The response should be the records below, repeated exactly, with each picture left out.

Code change snippets:
────

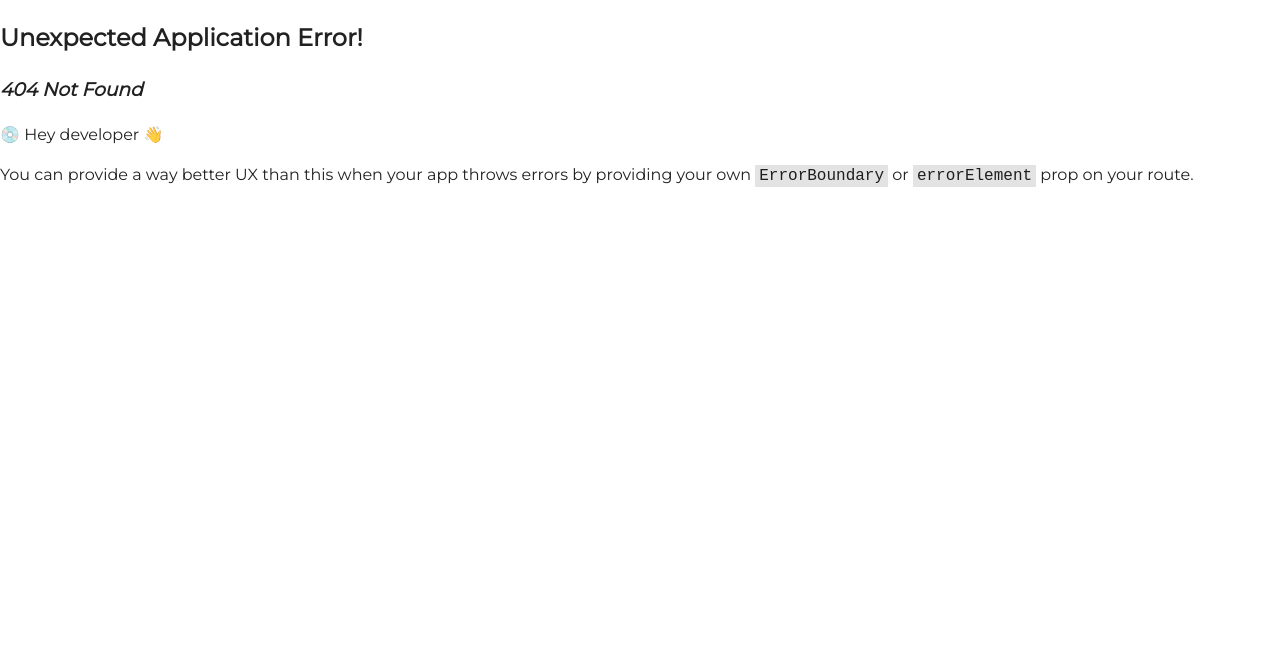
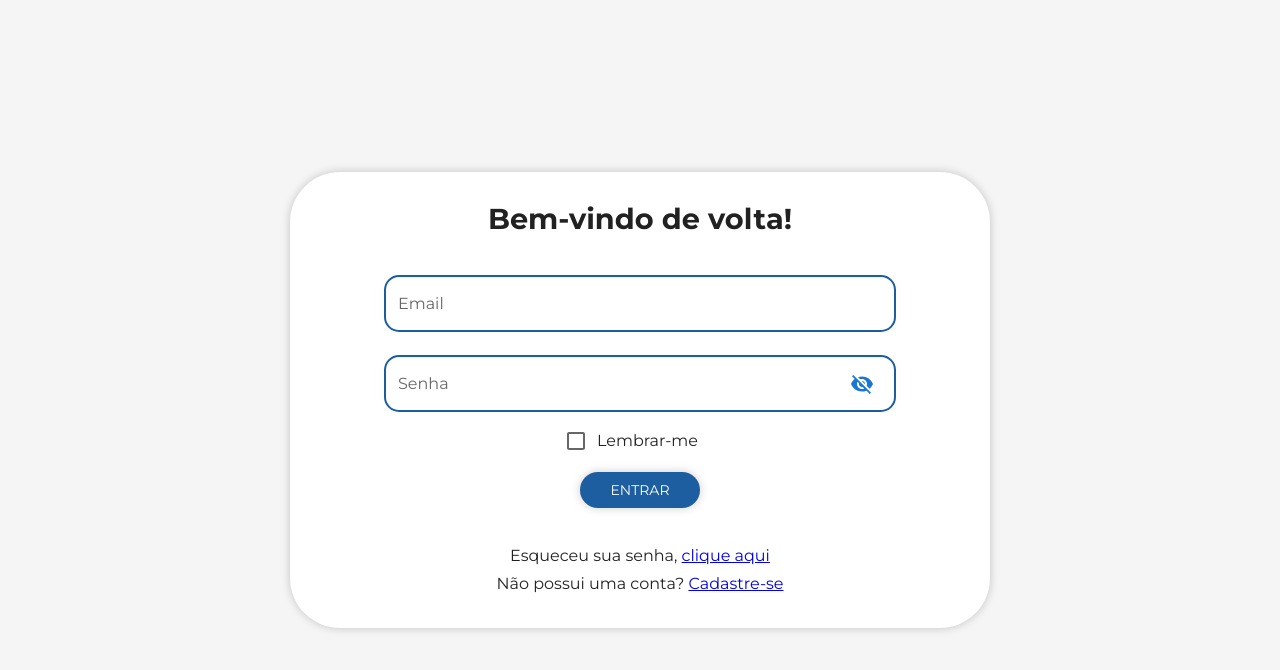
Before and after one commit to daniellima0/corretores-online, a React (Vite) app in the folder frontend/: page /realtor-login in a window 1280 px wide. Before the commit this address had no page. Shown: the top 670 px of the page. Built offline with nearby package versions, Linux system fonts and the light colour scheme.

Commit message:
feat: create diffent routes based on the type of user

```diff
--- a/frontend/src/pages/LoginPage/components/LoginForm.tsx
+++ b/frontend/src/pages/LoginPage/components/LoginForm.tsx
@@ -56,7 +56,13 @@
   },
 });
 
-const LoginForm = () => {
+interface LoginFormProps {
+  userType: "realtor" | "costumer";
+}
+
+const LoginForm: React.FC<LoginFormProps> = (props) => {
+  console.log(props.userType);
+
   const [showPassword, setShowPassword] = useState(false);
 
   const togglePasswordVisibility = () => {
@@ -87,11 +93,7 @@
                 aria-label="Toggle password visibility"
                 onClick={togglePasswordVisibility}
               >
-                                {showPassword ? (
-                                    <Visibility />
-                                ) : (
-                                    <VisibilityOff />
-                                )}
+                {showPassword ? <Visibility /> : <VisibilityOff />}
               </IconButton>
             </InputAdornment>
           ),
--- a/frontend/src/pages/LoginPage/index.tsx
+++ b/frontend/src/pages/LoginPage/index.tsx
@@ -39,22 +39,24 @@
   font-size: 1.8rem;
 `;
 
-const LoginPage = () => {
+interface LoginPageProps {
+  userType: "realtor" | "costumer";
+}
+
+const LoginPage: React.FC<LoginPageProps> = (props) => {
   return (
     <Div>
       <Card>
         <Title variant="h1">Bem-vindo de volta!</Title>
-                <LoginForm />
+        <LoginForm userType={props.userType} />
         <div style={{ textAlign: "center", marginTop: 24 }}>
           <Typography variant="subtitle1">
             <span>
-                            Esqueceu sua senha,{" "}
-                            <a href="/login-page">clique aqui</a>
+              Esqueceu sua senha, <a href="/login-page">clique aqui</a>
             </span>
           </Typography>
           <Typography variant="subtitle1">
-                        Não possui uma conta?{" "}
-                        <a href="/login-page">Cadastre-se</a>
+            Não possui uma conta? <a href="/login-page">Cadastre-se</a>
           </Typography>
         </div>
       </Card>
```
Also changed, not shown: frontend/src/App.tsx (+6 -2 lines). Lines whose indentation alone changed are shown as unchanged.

────

Response to the exercise:
Before and after one commit to daniellima0/corretores-online, a React (Vite) app in the folder frontend/: page /realtor-login in a window 1280 px wide. Before the commit this address had no page. Shown: the top 670 px of the page. Built offline with nearby package versions, Linux system fonts and the light colour scheme.

Commit message:
feat: create diffent routes based on the type of user

```diff
--- a/frontend/src/pages/LoginPage/components/LoginForm.tsx
+++ b/frontend/src/pages/LoginPage/components/LoginForm.tsx
@@ -56,7 +56,13 @@
   },
 });
 
-const LoginForm = () => {
+interface LoginFormProps {
+  userType: "realtor" | "costumer";
+}
+
+const LoginForm: React.FC<LoginFormProps> = (props) => {
+  console.log(props.userType);
+
   const [showPassword, setShowPassword] = useState(false);
 
   const togglePasswordVisibility = () => {
@@ -87,11 +93,7 @@
                 aria-label="Toggle password visibility"
                 onClick={togglePasswordVisibility}
               >
-                                {showPassword ? (
-                                    <Visibility />
-                                ) : (
-                                    <VisibilityOff />
-                                )}
+                {showPassword ? <Visibility /> : <VisibilityOff />}
               </IconButton>
             </InputAdornment>
           ),
--- a/frontend/src/pages/LoginPage/index.tsx
+++ b/frontend/src/pages/LoginPage/index.tsx
@@ -39,22 +39,24 @@
   font-size: 1.8rem;
 `;
 
-const LoginPage = () => {
+interface LoginPageProps {
+  userType: "realtor" | "costumer";
+}
+
+const LoginPage: React.FC<LoginPageProps> = (props) => {
   return (
     <Div>
       <Card>
         <Title variant="h1">Bem-vindo de volta!</Title>
-                <LoginForm />
+        <LoginForm userType={props.userType} />
         <div style={{ textAlign: "center", marginTop: 24 }}>
           <Typography variant="subtitle1">
             <span>
-                            Esqueceu sua senha,{" "}
-                            <a href="/login-page">clique aqui</a>
+              Esqueceu sua senha, <a href="/login-page">clique aqui</a>
             </span>
           </Typography>
           <Typography variant="subtitle1">
-                        Não possui uma conta?{" "}
-                        <a href="/login-page">Cadastre-se</a>
+            Não possui uma conta? <a href="/login-page">Cadastre-se</a>
           </Typography>
         </div>
       </Card>
```
Also changed, not shown: frontend/src/App.tsx (+6 -2 lines). Lines whose indentation alone changed are shown as unchanged.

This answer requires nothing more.